Trump’s chief objection is that certain restrictions on Iran’s nuclear program expire, or “sunset,” after 10–15 years. He has also raised concerns about Iran’s support for Hezbollah in Lebanon and various Shiite militia groups in Iraq, Syria, and Yemen, and has decried the absence of measures to address Iran’s ballistic missile program. These latter concerns are broadly shared, but Trump seems to harbor unrealistic expectations that the nuclear agreement address all of Iran’s problematic activities. In the rough and tumble world of international diplomacy, it is impossible to get a perfect deal. And the JCPOA stands as a meaningful framework for nuclear arms control, offering a robust inspections regime that ensures compliance. More important, the JCPOA is far superior to the alternatives: allowing Iran, which had already reached the nuclear threshold when the deal was signed, to continue moving forward or else pursuing U.S. military action to set Iran back.

Read the full article in Foreign Affairs.

  • Podcast
    • January 17, 2020
    Stories from the Backchannel: Season Two Trailer

    Now more than ever, Americans are interested in the people working behind the scenes on consequential national security decisions. In Season Two of Stories from the Backchanne...

    By Ilan Goldenberg, Richard Fontaine, Susanna V. Blume, Kayla M. Williams, Price B. Floyd, Kurt Campbell & Kara Frederick

  • Commentary
    • Defense One
    • January 17, 2020
    Sending Troops Back to the Middle East Won’t Stop Iran

    The Trump administration’s decision to kill Qassam Soleimani is the latest in an escalatory “maximum pressure” Iran strategy that is shifting American foreign policy attention...

    By Chris Dougherty & Kaleigh Thomas

  • Podcast
    • January 17, 2020
    US Targeted Killing of Qassem Soleimani: Strategic Implications

    Brian Katulis and Kaleigh Thomas discuss the political and strategic fallout from the US targeted killing of Iranian General Qassem Soleimani. Listen to the full conversation...

    By Kaleigh Thomas

  • Commentary
    • Foreign Policy
    • January 14, 2020
    Trump Has Made Sanctions a Path to Strikes

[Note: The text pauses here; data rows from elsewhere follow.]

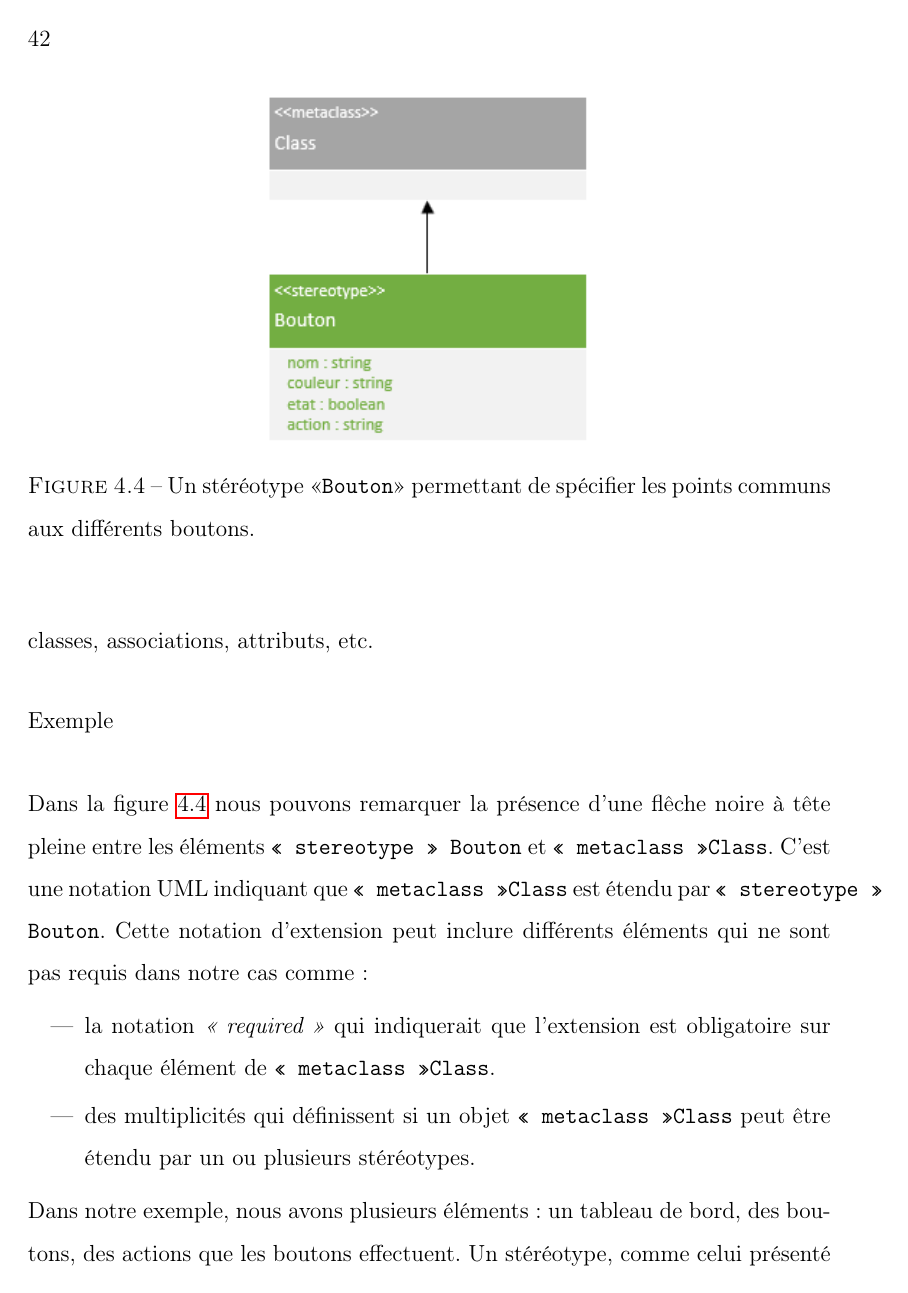
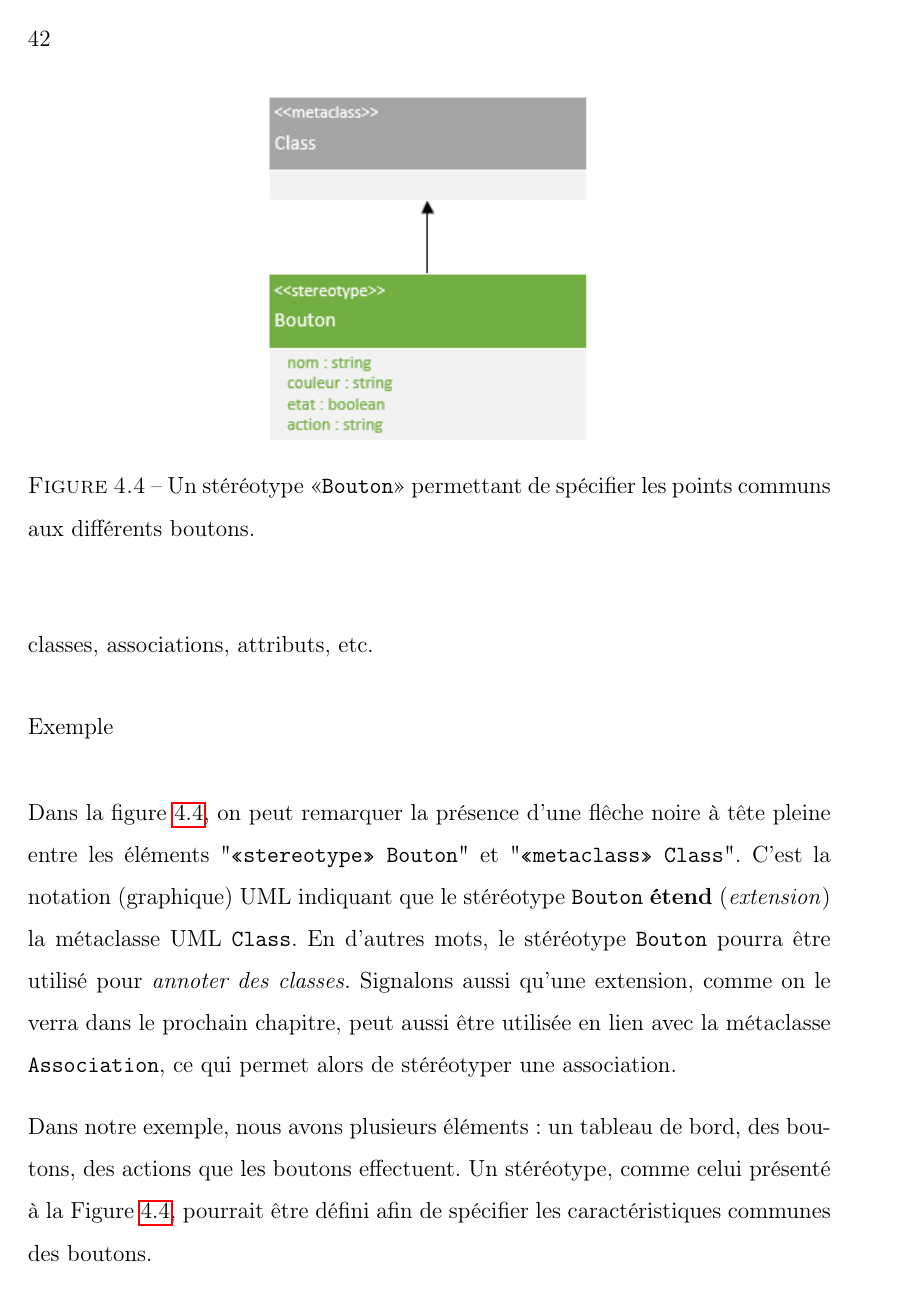
Before and after one commit to Nouninoun/overleaf_repo, a LaTeX thesis (00_coquille.tex, which reads 02_cor/10_UMLprofile.tex): page 62 of 107. Compiled offline with pdfLaTeX.

Commit message:
Revise Profils UML

```diff
--- a/02_cor/10_UMLprofile.tex
+++ b/02_cor/10_UMLprofile.tex
@@ -104,13 +104,22 @@ Un stéréotype peut être défini pour divers types d'éléments d'un mod\`ele
     \end{center}
 \end{figure}
 
-Dans la figure~\ref{fig.uml_but_definition} nous pouvons remarquer la présence d'une flêche noire à tête pleine entre les éléments \texttt{<<~stereotype~>> Bouton} et \texttt{<<~metaclass~>>Class}.
-C'est une notation UML indiquant que \texttt{<<~metaclass~>>Class} est étendu par \texttt{<<~stereotype~>> Bouton}.
-Cette notation d'extension peut inclure différents éléments qui ne sont pas requis dans notre cas comme :
+Dans la figure~\ref{fig.uml_but_definition}, on peut remarquer la présence d'une flêche noire à tête pleine entre les éléments "\texttt{<<stereotype>> Bouton}" et "\texttt{<<metaclass>>~Class}".
+C'est la notation (graphique) UML indiquant que le st\'er\'eotype \texttt{Bouton} \textbf{étend} (\emph{extension}) la métaclasse UML \texttt{Class}.
+%
+En d'autres mots, le stéréotype \texttt{Bouton} pourra être utilisé pour \emph{annoter des classes.}
+%
+Signalons aussi qu'une extension, comme on le verra dans le prochain chapitre, peut aussi être utilisée en lien avec la métaclasse \texttt{Association}, ce qui permet alors de stéréotyper une association.
+
+\begin{comment}
+\GT{Pas nécessaire... et pas certain pour la multiplicité!?}
+
+La notation d'extension peut inclure différents éléments, mais qui ne sont pas requis dans notre cas comme :
 \begin{itemize}
     \item la notation \emph{<<~required~>>} qui indiquerait que l'extension est obligatoire sur chaque élément de \texttt{<<~metaclass~>>Class}.
     \item des multiplicités qui définissent si un objet \texttt{<<~metaclass~>>Class} peut être étendu par un ou plusieurs stéréotypes.
 \end{itemize}
+\end{comment}
 
 \gt{Dans la figure \ref{fig.uml_but_definition}, tu dois \^etre plus explicite
 quant au fait que cela \'etend une classe.
```
Also changed, not shown: 02_cor/10_UMLprofile.tex (8 more changed lines).
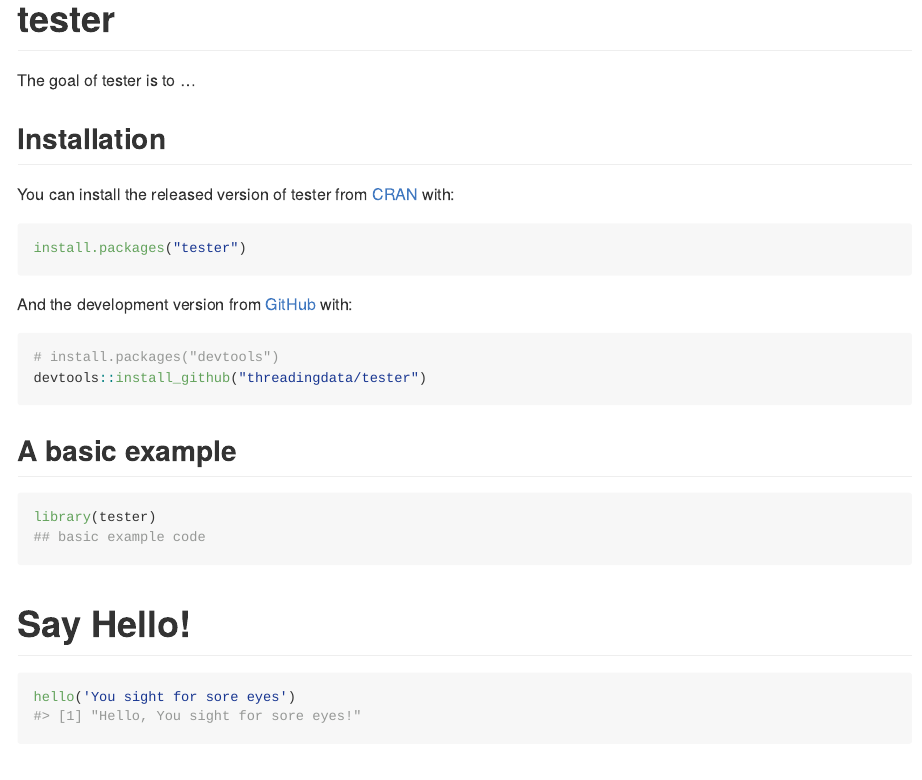
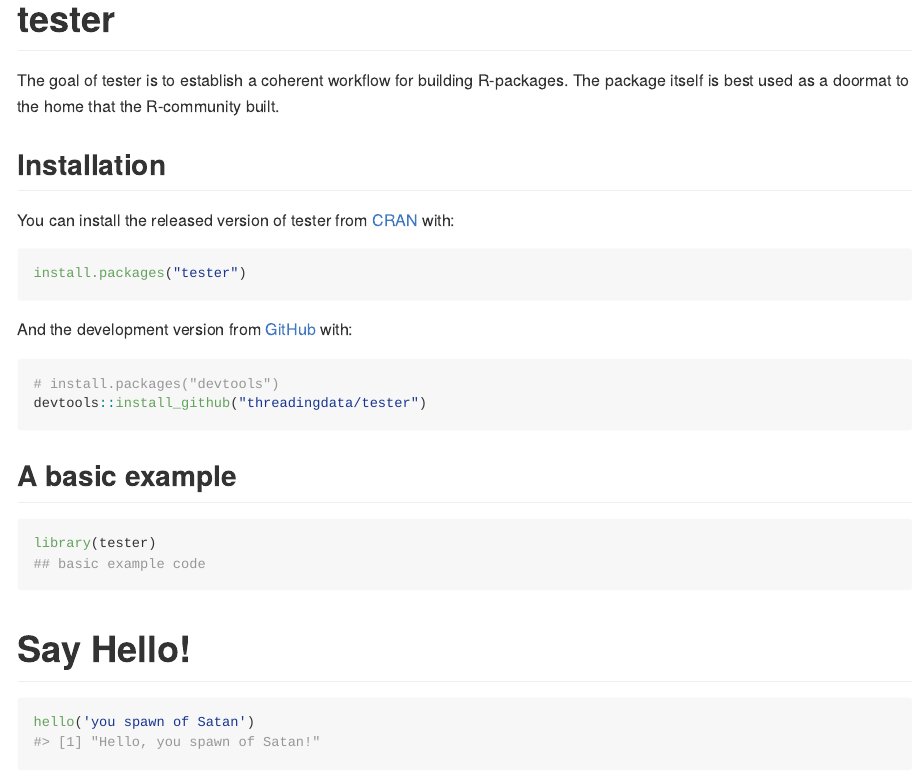
Before and after one commit to threadingdata/tester, an R Markdown document (README.Rmd): the page in a window 1100 px wide, from its top. The pictures show the output file README.md that the author committed with the source, drawn offline in the style of GitHub.

Commit message:
Added to the package description in README.Rmd

````diff
--- a/README.Rmd
+++ b/README.Rmd
@@ -18,7 +18,7 @@
 <!-- badges: start -->
 <!-- badges: end -->
 
-The goal of tester is to ...
+The goal of tester is to establish a coherent workflow for building R-packages.  The package itself is best used as a doormat to the home that the R-community built.
 
 ## Installation
 
@@ -45,7 +45,7 @@
 # Say Hello!
 
 ```{r hello}
-hello('You sight for sore eyes')
+hello('you spawn of Satan')
 ```
 
 # Say Goodbye!
````
Also changed, not shown: README.md, README.Rmd (2 more changed lines).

    U.S. President Donald Trump’s decision to kill the Iranian general Qassem Suleimani, the architect of Iran’s political and military influence in the Middle East, and the Irani...

    By Elizabeth Rosenberg & ​Neil Bhatiya

View All Reports View All Articles & Multimedia